receives money from them to do research; and Dale Bauman serves as an adviser for Monsanto 
( Collier errata)(Bauman 78 79). This situation casts a shadow of suspicion on their 
research and their attempt at showing little risk in the use of rBGH.
	The perception of risk is a complicated aspect of human behavior as illustrated by 
a   study regarding the perceived risk of the consumption of milk containing rBHG.  The 
study was a telephone survey done in the U.S. from the University of Wisconsin-Madison. 
The results were interpreted with the help of a  computer program able to  manipulate 
multi-variable statistical information. This program uses an algorithm called "multinomial 
 logit analysis". This algorithm analyzes  characteristics like choices by   assigning 
 different numerical values to types of choices in its analysis of data ( Grobe 264). The  
study found that poor people do not have much chance of choosing to  avoid  rBGH . Gender,  
age, and personal life situations influencing overall attitude also influence the nature 
of risk avoidance regarding rBGH. The study confirms what one might assume; that risk 
avoidance is a very complex behavior and that the degree of awareness has a significant 
effect on choice (Grobe 273). At the speed information travels, most people who take 
time to read, were probably aware that this hormone was banned in some countries. This 
in part could have also contributed to perception of risk, particularly to even mildly 
health conscious people.  
	There are risks involved with the use of rBGH. These risks affect both cows and
people. There are perceived risks that often change with the social and political climate. 
We can be sure that we do not know all there is to know about the long term effects of 
this engineered substance; and it is certain that some people at Monsanto make lots of 
money selling this product and its associated research; and they are willing to circumvent 
the truth if they want to. If honesty, good health, and relatively safe food are important,
 then rBGH should not be used to influence the production of milk.
				Works Cited

Bauman Dale E. et al. Scientific Advances in Animal Nutrition: 
Promise for the new Century, Proceedings of a Symposium. National Academy of Sciences. 2002. 

Boyens, Ingeborg. Unnatural Harvest. Toronto: Doubleday Canada, 2000.

Butler, L. J.. The Profitability of rBST On U.S. Dairy Farms. 
AgbioForum vol2 No2 1999 111-117.

Collier, Robert J., and Bauman, Dale E.. CORRESPONDENCE Re: 
Role of the Insulin-Like Growth Factors in Cancer Development and Progression. 
Journal of the National cancer Institue. Vol. 93, No. 11, June 2001. 

DuPuis Melanie E. "Not in my body: rBGH and the rise of organic milk.
"Agriculture and Human Values 17 (2000): 285-295. 

Epstein,Samuel S..
(accessed May 21 2005)

Forsey, Helen and Lloyd, Richard. "Cows on Steroids, No thanks!" 
Natural Life Magazine  #63 Sept/Oct 1998. 

Full Circle.
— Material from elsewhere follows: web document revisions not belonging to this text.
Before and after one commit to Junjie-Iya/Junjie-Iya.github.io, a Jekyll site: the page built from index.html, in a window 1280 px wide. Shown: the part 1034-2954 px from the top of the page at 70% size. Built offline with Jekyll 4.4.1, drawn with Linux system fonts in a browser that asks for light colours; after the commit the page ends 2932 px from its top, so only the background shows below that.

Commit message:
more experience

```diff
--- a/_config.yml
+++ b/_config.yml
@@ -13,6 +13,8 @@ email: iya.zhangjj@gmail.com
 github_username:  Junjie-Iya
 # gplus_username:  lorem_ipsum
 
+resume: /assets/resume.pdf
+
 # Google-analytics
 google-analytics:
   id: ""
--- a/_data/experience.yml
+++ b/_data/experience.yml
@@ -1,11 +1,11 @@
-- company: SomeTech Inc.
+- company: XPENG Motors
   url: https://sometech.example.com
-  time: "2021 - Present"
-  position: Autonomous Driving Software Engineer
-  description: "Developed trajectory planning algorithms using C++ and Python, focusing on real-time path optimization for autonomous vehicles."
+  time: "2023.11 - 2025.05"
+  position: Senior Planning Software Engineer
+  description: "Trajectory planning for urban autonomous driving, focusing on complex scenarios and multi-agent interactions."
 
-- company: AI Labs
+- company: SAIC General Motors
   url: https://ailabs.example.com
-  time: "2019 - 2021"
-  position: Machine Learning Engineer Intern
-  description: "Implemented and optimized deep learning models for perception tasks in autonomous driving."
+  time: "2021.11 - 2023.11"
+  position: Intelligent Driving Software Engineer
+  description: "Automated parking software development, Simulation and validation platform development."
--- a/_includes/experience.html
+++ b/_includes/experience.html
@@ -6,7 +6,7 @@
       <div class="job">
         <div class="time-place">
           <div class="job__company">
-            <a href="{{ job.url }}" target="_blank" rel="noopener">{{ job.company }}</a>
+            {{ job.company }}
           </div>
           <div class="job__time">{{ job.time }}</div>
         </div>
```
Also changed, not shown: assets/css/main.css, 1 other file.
Return to a natural way of living. 
http://www.fullcirclefoods.com/ (accessed May 21 2005).

Grobe, Deana, Douthitt Robin, and Zepeda Lydia. "Consumer Risk Perception 
Profiles Regarding Recombinant Bovine Growth Hormone ( rbGH )." 
The Journal of Consumer Affairs. Winter 1999; 33.2. ABI/INFORM Blobal. 254. 
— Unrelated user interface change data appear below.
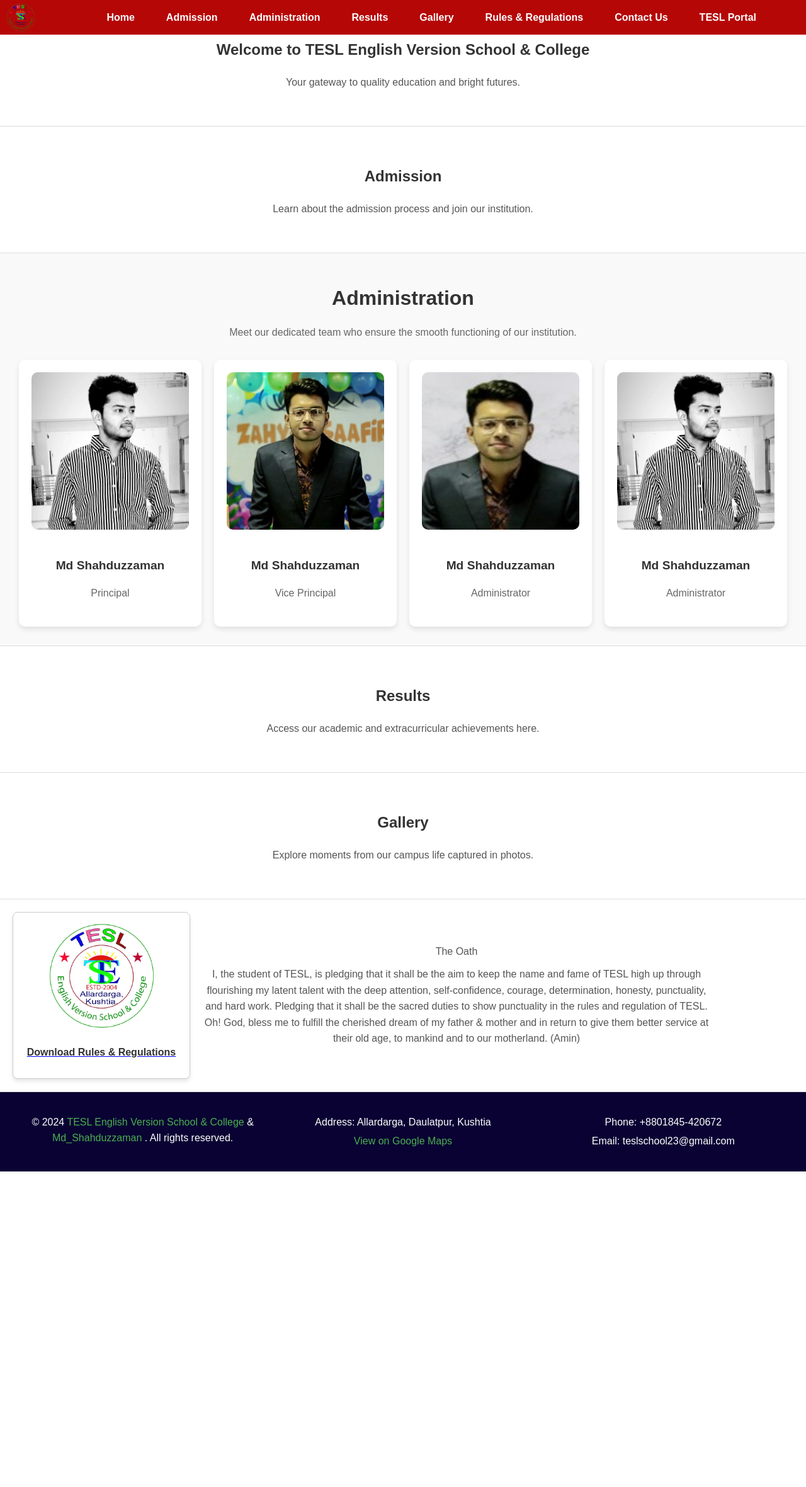
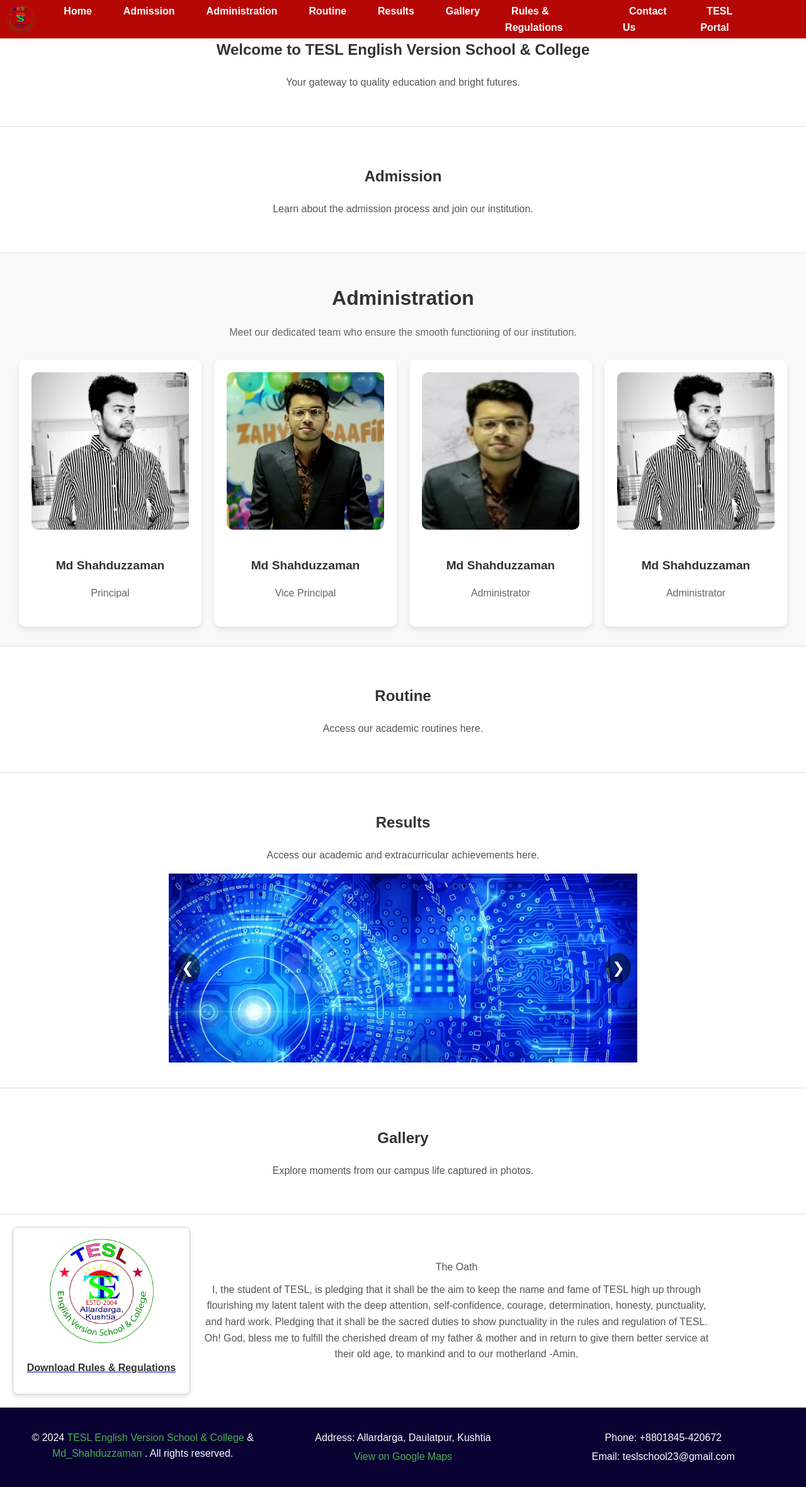
Before and after one commit to Shahduzzaman/School_Management_Web_Application, a PHP site: page / in a window 1280 px wide. Shown: the whole page at 63% size. Before the commit the page ends 1860 px from the top, so only its background shows below. Run offline with PHP 8.4, Linux system fonts and the light colour scheme.

Commit message:
result section updated

```diff
--- a/Frontend/index.css
+++ b/Frontend/index.css
@@ -67,6 +67,63 @@ nav ul li a {
 
 nav ul li a:hover {
     text-decoration: underline;
+}
+/* Styling specific to #results Carousel */
+#results {
+    text-align: center;
+    position: relative;
+}
+
+#results .carousel-container {
+    position: relative;
+    width: 60%;
+    margin: auto;
+    overflow: hidden;
+}
+
+#results .carousel-images {
+    display: flex;
+    transition: transform 0.5s ease-in-out;
+}
+
+#results .card-image {
+    width: 100%;
+    height: 300px;
+    object-fit: cover;
+    flex-shrink: 0;
+    display: none;
+    background-color: #f0f0f0;
+}
+
+#results .card-image.active {
+    display: block;
+}
+
+
+#results .arrow {
+    position: absolute;
+    top: 50%;
+    transform: translateY(-50%);
+    background-color: rgba(0, 0, 0, 0.5);
+    color: white;
+    border: none;
+    font-size: 24px;
+    cursor: pointer;
+    z-index: 10;
+    padding: 10px;
+    border-radius: 50%;
+}
+
+#results .left-arrow {
+    left: 10px;
+}
+
+#results .right-arrow {
+    right: 10px;
+}
+
+#results .arrow:hover {
+    background-color: rgba(0, 0, 0, 0.8);
 }
 
 
--- a/Frontend/index.html
+++ b/Frontend/index.html
@@ -14,6 +14,7 @@
                 <li><a href="#home">Home</a></li>
                 <li><a href="#admission">Admission</a></li>
                 <li><a href="#administration">Administration</a></li>
+                <li><a href="#routine">Routine</a></li>
                 <li><a href="#results">Results</a></li>
                 <li><a href="#gallery">Gallery</a></li>
                 <li><a href="#rules">Rules & Regulations</a></li>
@@ -80,9 +81,23 @@
         </div>
     </section>
 
-    <section id="results">
+    <section id="routine">
+        <h2>Routine</h2>
+        <p>Access our academic routines here.</p>
+    </section>
+
+    <section id="results" class="carousel">
         <h2>Results</h2>
         <p>Access our academic and extracurricular achievements here.</p>
+        <div class="carousel-container">
+            <button class="arrow left-arrow" onclick="moveSlide(-1)">&#10094;</button>
+            <div class="carousel-images">
+                <img src="images/1.jpg" alt="TESL Logo 1" class="card-image active">
+                <img src="images/2.jpg" alt="TESL Logo 2" class="card-image">
+                <img src="images/3.jpg" alt="TESL Logo 3" class="card-image">
+            </div>
+            <button class="arrow right-arrow" onclick="moveSlide(1)">&#10095;</button>
+        </div>
     </section>
 
     <section id="gallery">
@@ -100,7 +115,7 @@
             <p>
                 I, the student of TESL, is pledging that it shall be the aim to keep the name and fame of TESL high up through flourishing my latent talent with the deep attention, self-confidence, courage, determination, honesty, punctuality, and hard work.
                 Pledging that it shall be the sacred duties to show punctuality in the rules and regulation of TESL.
-                Oh! God, bless me to fulfill the cherished dream of my father & mother and in return to give them better service at their old age, to mankind and to our motherland. (Amin)
+                Oh! God, bless me to fulfill the cherished dream of my father & mother and in return to give them better service at their old age, to mankind and to our motherland -Amin.
             </p>
         </div>
     </section>
@@ -121,5 +136,6 @@
             <p>Email: teslschool23@gmail.com</p>
         </div>
     </footer>
+    <script src="index.js"></script>
 </body>
 </html>
--- a/Frontend/index.js
+++ b/Frontend/index.js
@@ -0,0 +1,8 @@
+let currentSlide = 0;
+
+function moveSlide(direction) {
+    const images = document.querySelectorAll('.carousel-images .card-image');
+    images[currentSlide].classList.remove('active');
+    currentSlide = (currentSlide + direction + images.length) % images.length;
+    images[currentSlide].classList.add('active');
+}
```
Also changed, not shown: Frontend/images/1.jpg (added), Frontend/images/2.jpg (added), Frontend/images/3.jpg (added), Frontend/images/TESL Result.jpg (added).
Krimsky, Sheldon, and Wrubel, Roger P. . Agricultural Biotechnology and the 
Environment Science, Policy, and Socila Issues. Urbana and Chicago: 
University of Illinois Press, 1996.

Mindfully.org. Tillamook Bans Monsanto Growth Hormone. 	
(accessed 06/01/05).

North, Rick. This Time Its Final Tillamook rBHG-Free! (almost). Portland 
Independent Media Center.  
(accessed 06/01/05)

Pew Initiative on Food and Biotechnology. September 2004. 17 May 2005.

Powell, Maria and Lawless, Greg. A Case Study Prepared for the North 
Central Initiative for Small Farm Profitability by the University of Wisconsin
Center for Cooperatives Funded by the Initiative for Future Agriculture and 
Food Systems Program of the U.S. Department of Agriculture. January 2003.  						
http://www.farmprofitability.org/research/cropp/cropp.htm (accessed May 21 2005).

Sibbald Barbara. "European ban of bovine growth hormones should continue: expert." 	
CMAJ 161.6 (1999). 21 Sept. 05/01/2005 

Topco.  http://www.topco.com/locations.htm 
(accessed May 21 2005).